Records from a dataset:
#####

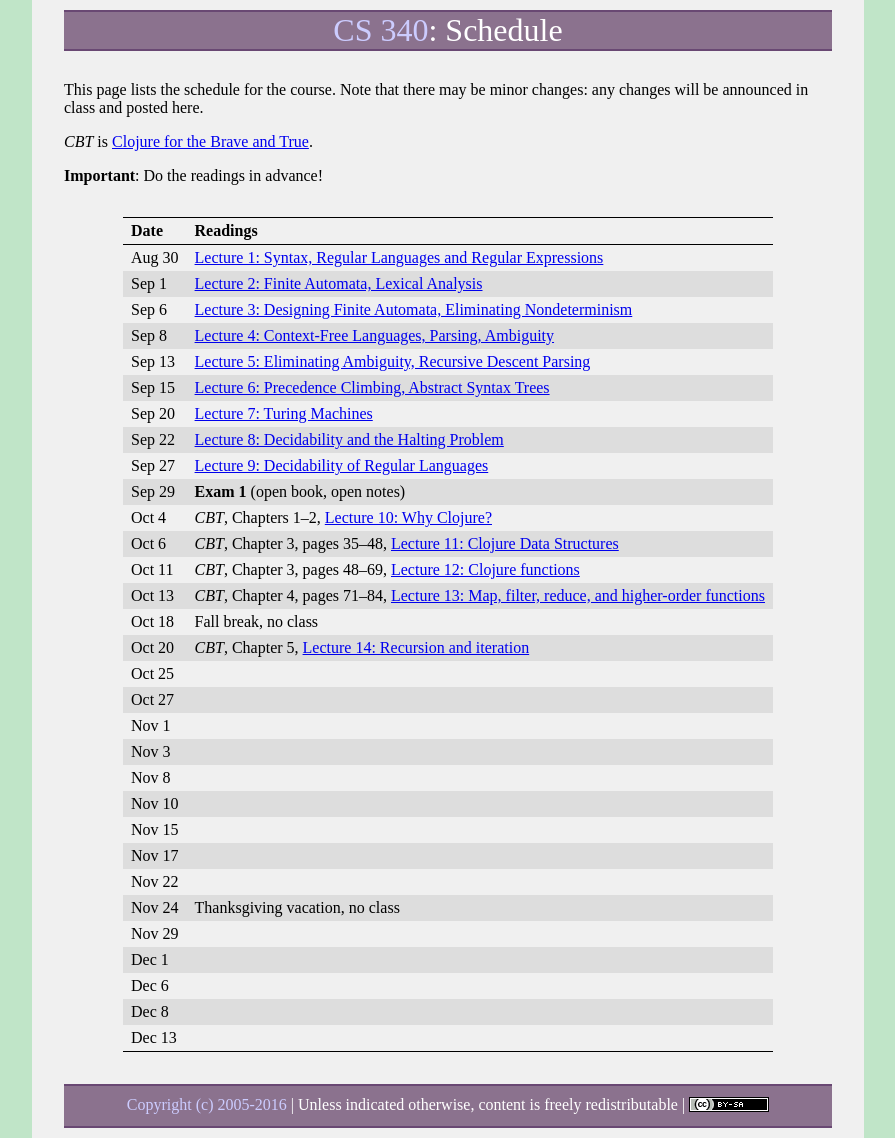
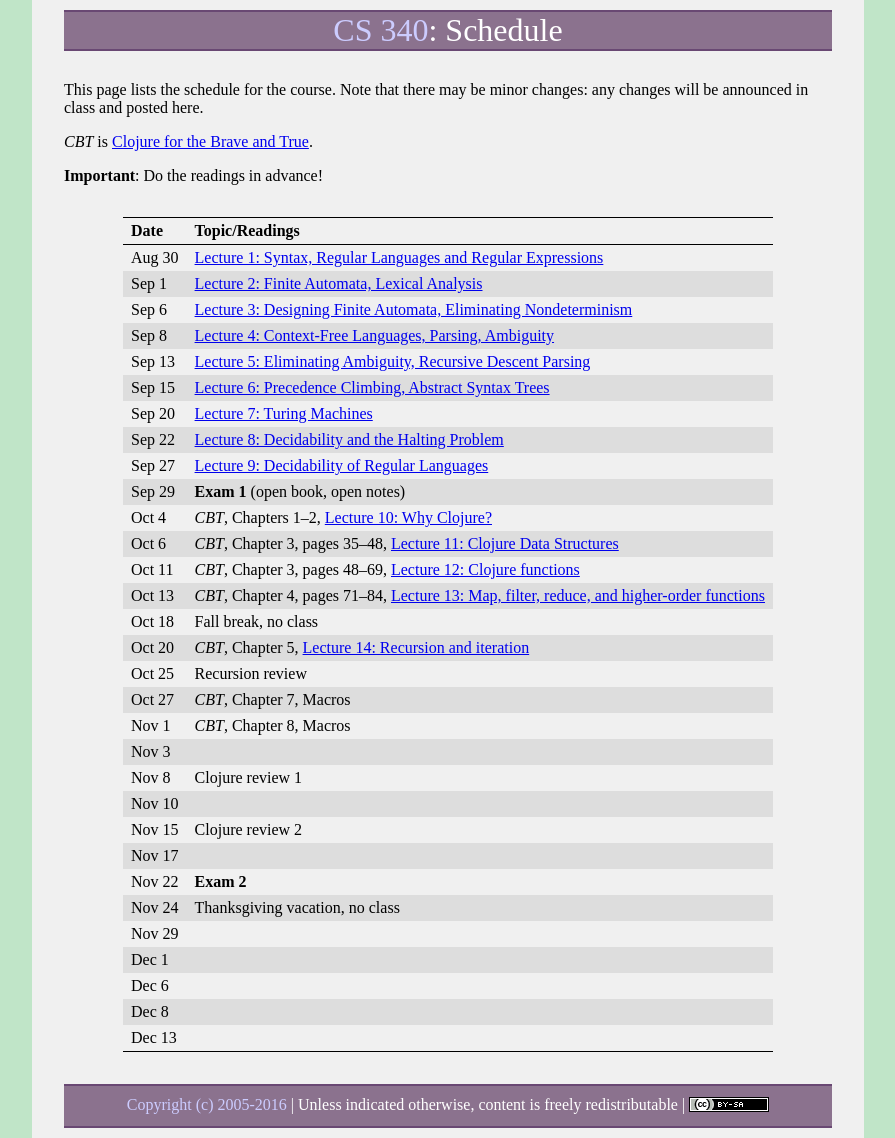
Before and after one commit to ycpcs/cs340-fall2016, a Jekyll site: the page built from schedule.md, in a window 1280 px wide. Shown: the whole page, without its empty margins (192-1087 px from the left). Built offline with Jekyll 4.4.1, drawn with Linux system fonts in a browser that asks for light colours; some web fonts are replaced.

Commit message:
some schedule updates...

```diff
--- a/schedule.md
+++ b/schedule.md
@@ -9,7 +9,7 @@ This page lists the schedule for the course.  Note that there may be minor chang
 
 **Important**: Do the readings in advance!
 
-Date | Readings
+Date | Topic/Readings
 ---- | --------
 Aug 30 | [Lecture 1: Syntax, Regular Languages and Regular Expressions](lectures/lecture01.html)
 Sep 1 | [Lecture 2: Finite Automata, Lexical Analysis](lectures/lecture02.html)
@@ -27,15 +27,15 @@ Oct 11 | *CBT*, Chapter 3, pages 48&ndash;69, [Lecture 12: Clojure functions](le
 Oct 13 | *CBT*, Chapter 4, pages 71&ndash;84, [Lecture 13: Map, filter, reduce, and higher-order functions](lectures/lecture13.html)
 Oct 18 | Fall break, no class
 Oct 20 | *CBT*, Chapter 5, [Lecture 14: Recursion and iteration](lectures/lecture14.html)
-Oct 25 |
-Oct 27 |
-Nov 1 |
+Oct 25 | Recursion review
+Oct 27 | *CBT*, Chapter 7, Macros
+Nov 1 | *CBT*, Chapter 8, Macros
 Nov 3 |
-Nov 8 |
+Nov 8 | Clojure review 1
 Nov 10 |
-Nov 15 |
+Nov 15 | Clojure review 2
 Nov 17 |
-Nov 22 |
+Nov 22 | **Exam 2**
 Nov 24 | Thanksgiving vacation, no class
 Nov 29 |
 Dec 1 |
```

#####

* **Activity**
Because the pictures are not wanted, retype every record exactly without them.

* **Answer space**
Before and after one commit to ycpcs/cs340-fall2016, a Jekyll site: the page built from schedule.md, in a window 1280 px wide. Shown: the whole page, without its empty margins (192-1087 px from the left). Built offline with Jekyll 4.4.1, drawn with Linux system fonts in a browser that asks for light colours; some web fonts are replaced.

Commit message:
some schedule updates...

```diff
--- a/schedule.md
+++ b/schedule.md
@@ -9,7 +9,7 @@ This page lists the schedule for the course.  Note that there may be minor chang
 
 **Important**: Do the readings in advance!
 
-Date | Readings
+Date | Topic/Readings
 ---- | --------
 Aug 30 | [Lecture 1: Syntax, Regular Languages and Regular Expressions](lectures/lecture01.html)
 Sep 1 | [Lecture 2: Finite Automata, Lexical Analysis](lectures/lecture02.html)
@@ -27,15 +27,15 @@ Oct 11 | *CBT*, Chapter 3, pages 48&ndash;69, [Lecture 12: Clojure functions](le
 Oct 13 | *CBT*, Chapter 4, pages 71&ndash;84, [Lecture 13: Map, filter, reduce, and higher-order functions](lectures/lecture13.html)
 Oct 18 | Fall break, no class
 Oct 20 | *CBT*, Chapter 5, [Lecture 14: Recursion and iteration](lectures/lecture14.html)
-Oct 25 |
-Oct 27 |
-Nov 1 |
+Oct 25 | Recursion review
+Oct 27 | *CBT*, Chapter 7, Macros
+Nov 1 | *CBT*, Chapter 8, Macros
 Nov 3 |
-Nov 8 |
+Nov 8 | Clojure review 1
 Nov 10 |
-Nov 15 |
+Nov 15 | Clojure review 2
 Nov 17 |
-Nov 22 |
+Nov 22 | **Exam 2**
 Nov 24 | Thanksgiving vacation, no class
 Nov 29 |
 Dec 1 |
```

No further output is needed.